=== Web page edit records ===

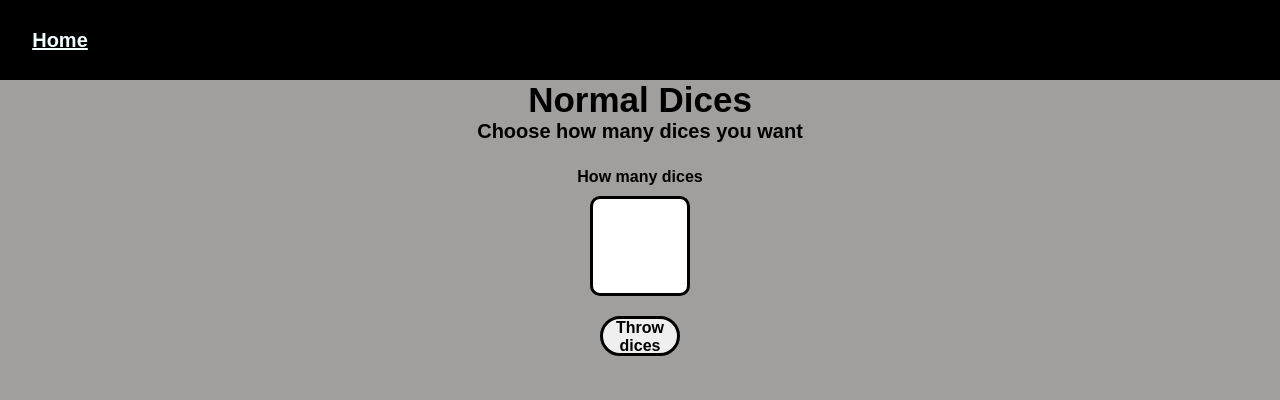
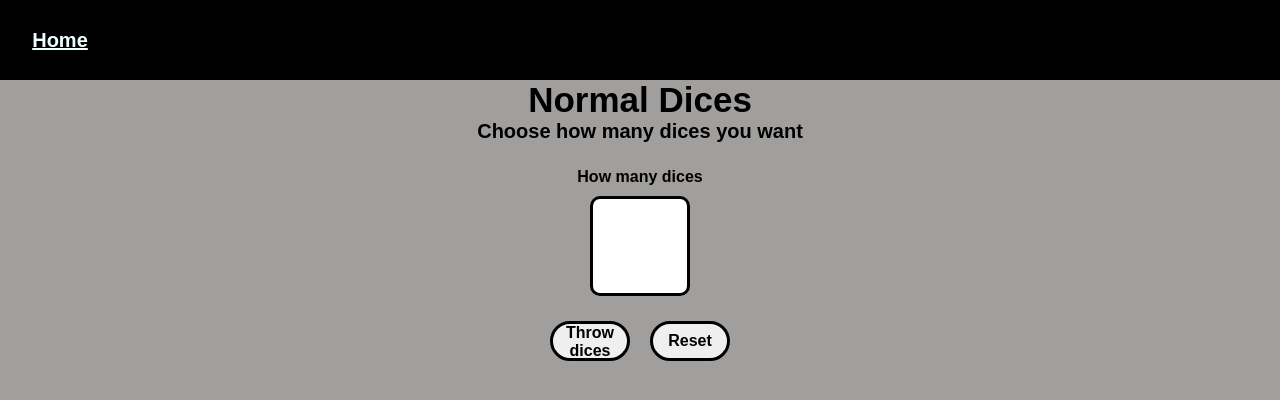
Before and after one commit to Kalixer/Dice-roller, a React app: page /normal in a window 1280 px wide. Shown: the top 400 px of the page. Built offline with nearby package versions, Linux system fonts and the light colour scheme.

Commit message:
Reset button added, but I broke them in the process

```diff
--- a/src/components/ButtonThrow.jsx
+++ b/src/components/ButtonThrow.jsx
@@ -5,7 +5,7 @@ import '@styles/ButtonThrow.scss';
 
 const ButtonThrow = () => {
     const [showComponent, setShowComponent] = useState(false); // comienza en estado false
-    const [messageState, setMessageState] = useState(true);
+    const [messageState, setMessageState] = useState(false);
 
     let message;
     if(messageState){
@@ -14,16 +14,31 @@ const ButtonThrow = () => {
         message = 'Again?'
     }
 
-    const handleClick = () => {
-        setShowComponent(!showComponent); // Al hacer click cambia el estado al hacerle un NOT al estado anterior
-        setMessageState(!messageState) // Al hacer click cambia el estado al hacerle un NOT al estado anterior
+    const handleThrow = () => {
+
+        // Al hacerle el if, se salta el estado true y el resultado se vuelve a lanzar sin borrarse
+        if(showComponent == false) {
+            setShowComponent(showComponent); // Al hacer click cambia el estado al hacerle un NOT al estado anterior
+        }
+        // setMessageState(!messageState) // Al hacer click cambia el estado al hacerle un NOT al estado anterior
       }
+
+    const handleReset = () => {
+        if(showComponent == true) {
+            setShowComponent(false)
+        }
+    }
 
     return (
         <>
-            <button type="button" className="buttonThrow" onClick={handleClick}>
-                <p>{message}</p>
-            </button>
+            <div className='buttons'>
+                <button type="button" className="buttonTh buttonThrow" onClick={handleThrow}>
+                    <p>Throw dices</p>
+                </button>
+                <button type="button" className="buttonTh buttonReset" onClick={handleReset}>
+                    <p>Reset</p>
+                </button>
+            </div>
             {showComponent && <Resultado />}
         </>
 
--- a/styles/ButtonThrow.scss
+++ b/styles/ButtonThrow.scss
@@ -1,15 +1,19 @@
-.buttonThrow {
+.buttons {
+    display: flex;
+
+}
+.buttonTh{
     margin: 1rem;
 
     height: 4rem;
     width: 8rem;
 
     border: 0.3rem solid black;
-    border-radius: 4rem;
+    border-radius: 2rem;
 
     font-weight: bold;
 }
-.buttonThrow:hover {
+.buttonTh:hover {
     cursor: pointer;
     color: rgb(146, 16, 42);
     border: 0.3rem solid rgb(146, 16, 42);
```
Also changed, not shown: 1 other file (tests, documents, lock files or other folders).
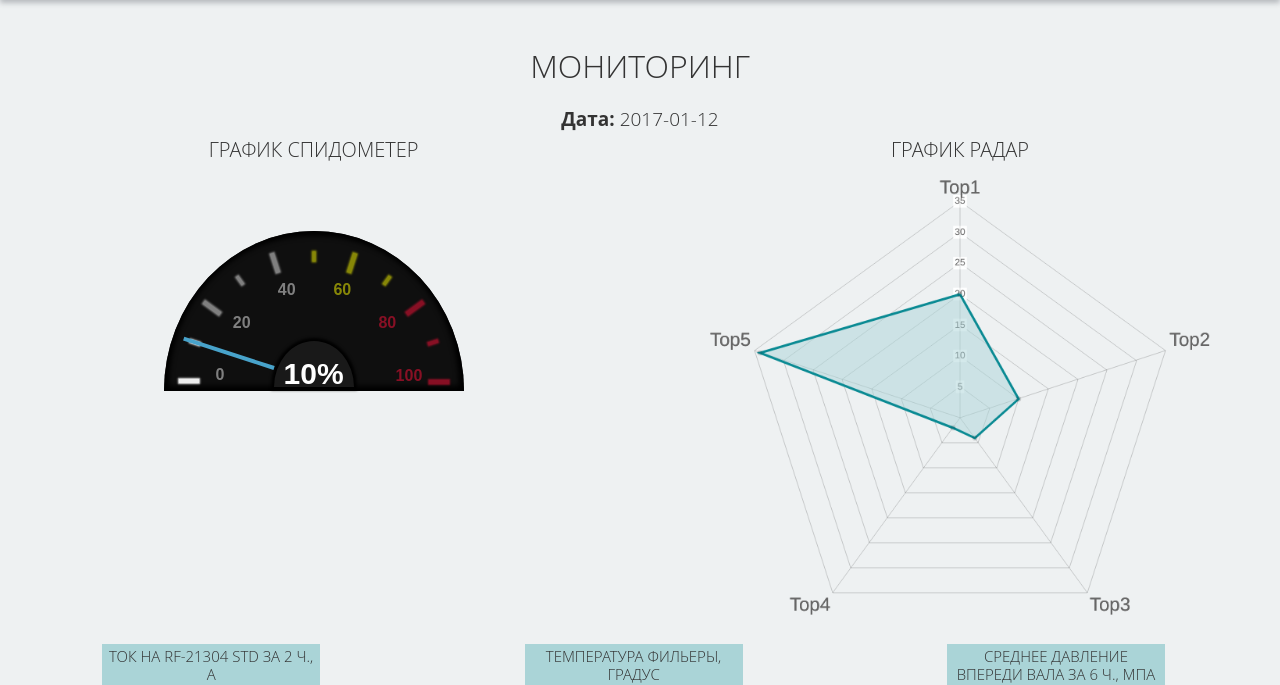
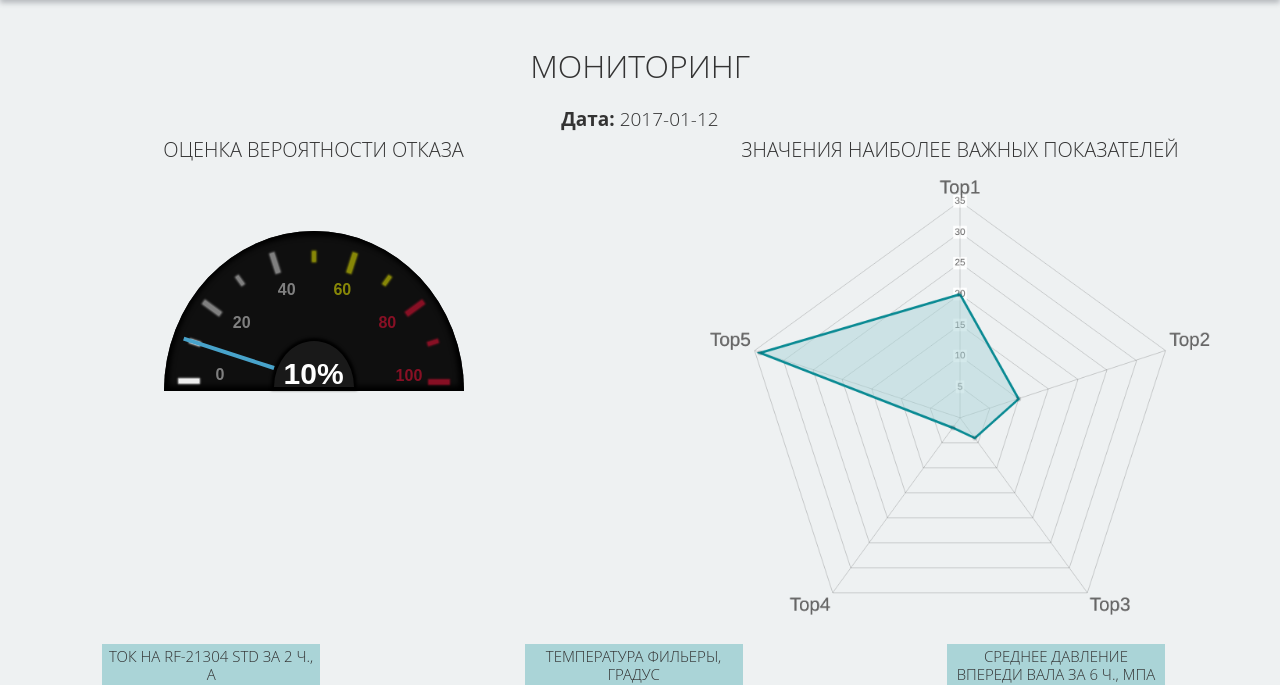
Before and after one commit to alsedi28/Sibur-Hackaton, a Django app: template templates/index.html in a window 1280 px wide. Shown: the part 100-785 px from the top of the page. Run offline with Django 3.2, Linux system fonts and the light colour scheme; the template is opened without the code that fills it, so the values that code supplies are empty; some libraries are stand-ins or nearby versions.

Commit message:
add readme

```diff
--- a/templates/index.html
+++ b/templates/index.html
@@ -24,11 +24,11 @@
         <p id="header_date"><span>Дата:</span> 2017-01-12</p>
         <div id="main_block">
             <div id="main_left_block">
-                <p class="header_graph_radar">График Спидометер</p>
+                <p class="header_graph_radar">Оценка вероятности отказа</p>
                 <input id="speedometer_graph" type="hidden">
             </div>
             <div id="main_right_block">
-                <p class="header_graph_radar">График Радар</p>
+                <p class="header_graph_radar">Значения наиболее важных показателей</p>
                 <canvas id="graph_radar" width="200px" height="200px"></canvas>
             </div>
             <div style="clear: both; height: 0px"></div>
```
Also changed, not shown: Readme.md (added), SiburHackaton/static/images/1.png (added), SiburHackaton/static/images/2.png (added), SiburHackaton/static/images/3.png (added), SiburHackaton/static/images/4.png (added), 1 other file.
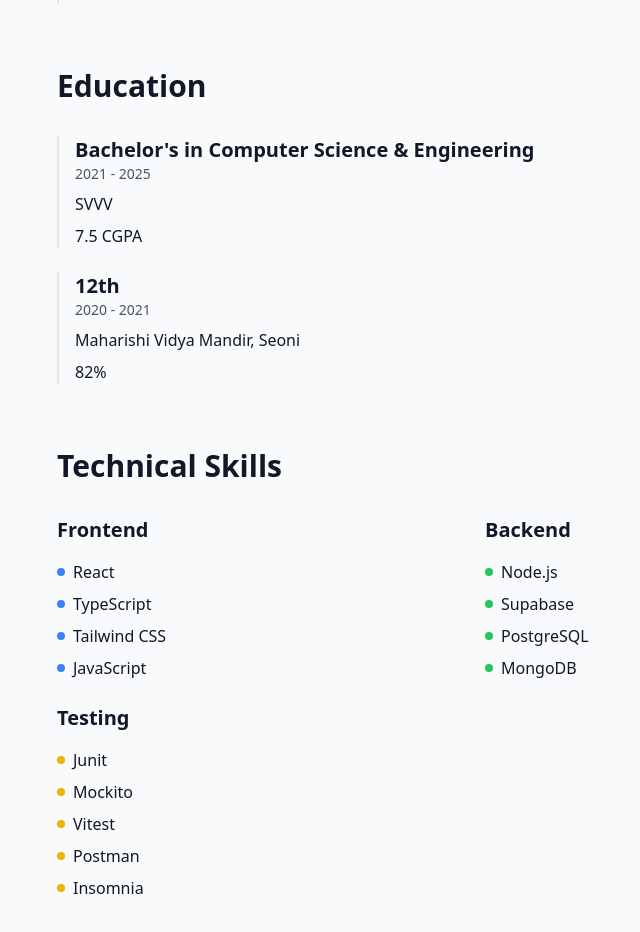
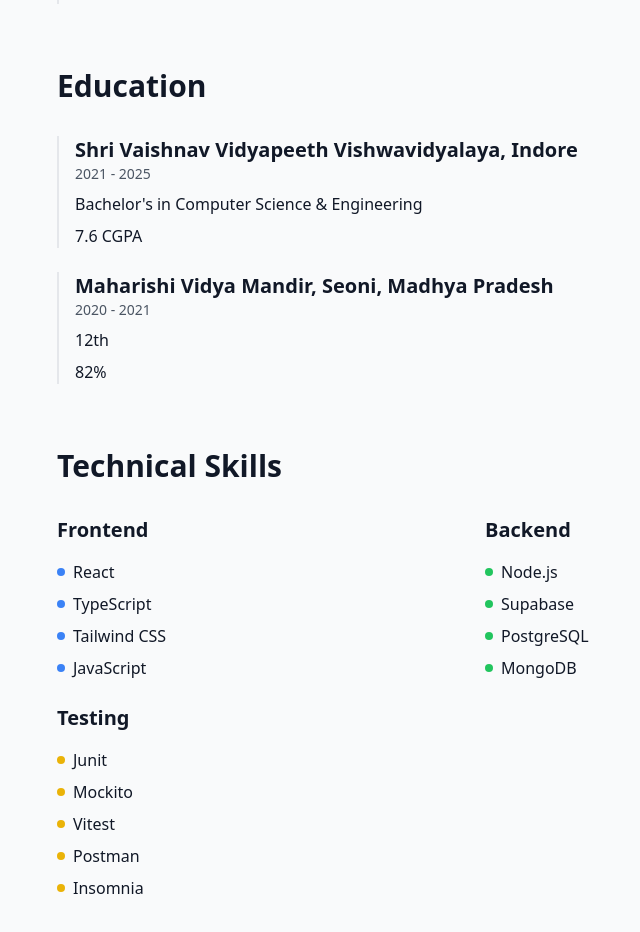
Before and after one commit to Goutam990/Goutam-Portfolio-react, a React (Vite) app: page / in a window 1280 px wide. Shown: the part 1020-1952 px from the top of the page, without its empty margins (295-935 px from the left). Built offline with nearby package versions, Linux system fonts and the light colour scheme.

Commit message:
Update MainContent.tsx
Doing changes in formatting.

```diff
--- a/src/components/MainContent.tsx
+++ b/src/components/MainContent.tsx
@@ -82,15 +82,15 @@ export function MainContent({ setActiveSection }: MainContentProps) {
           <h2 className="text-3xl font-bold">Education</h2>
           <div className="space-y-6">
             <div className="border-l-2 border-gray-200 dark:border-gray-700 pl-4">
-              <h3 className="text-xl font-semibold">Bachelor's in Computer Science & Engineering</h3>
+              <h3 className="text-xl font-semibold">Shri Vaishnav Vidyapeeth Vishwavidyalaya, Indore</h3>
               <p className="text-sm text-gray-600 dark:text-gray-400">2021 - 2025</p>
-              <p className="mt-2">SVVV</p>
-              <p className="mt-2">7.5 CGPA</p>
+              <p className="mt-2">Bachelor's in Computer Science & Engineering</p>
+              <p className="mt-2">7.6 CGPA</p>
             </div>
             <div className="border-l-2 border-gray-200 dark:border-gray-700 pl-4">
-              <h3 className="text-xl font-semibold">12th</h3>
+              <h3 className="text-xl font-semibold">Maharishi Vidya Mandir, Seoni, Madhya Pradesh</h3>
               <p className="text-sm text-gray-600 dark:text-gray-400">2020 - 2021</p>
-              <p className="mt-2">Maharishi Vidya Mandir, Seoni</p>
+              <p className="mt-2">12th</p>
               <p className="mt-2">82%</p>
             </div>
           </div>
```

=== Work required ===
Gather from the records above every line containing the string "messageState".

=== Exercise result ===
-    const [messageState, setMessageState] = useState(true);
+    const [messageState, setMessageState] = useState(false);
     if(messageState){
-        setMessageState(!messageState) // Al hacer click cambia el estado al hacerle un NOT al estado anterior
+        // setMessageState(!messageState) // Al hacer click cambia el estado al hacerle un NOT al estado anterior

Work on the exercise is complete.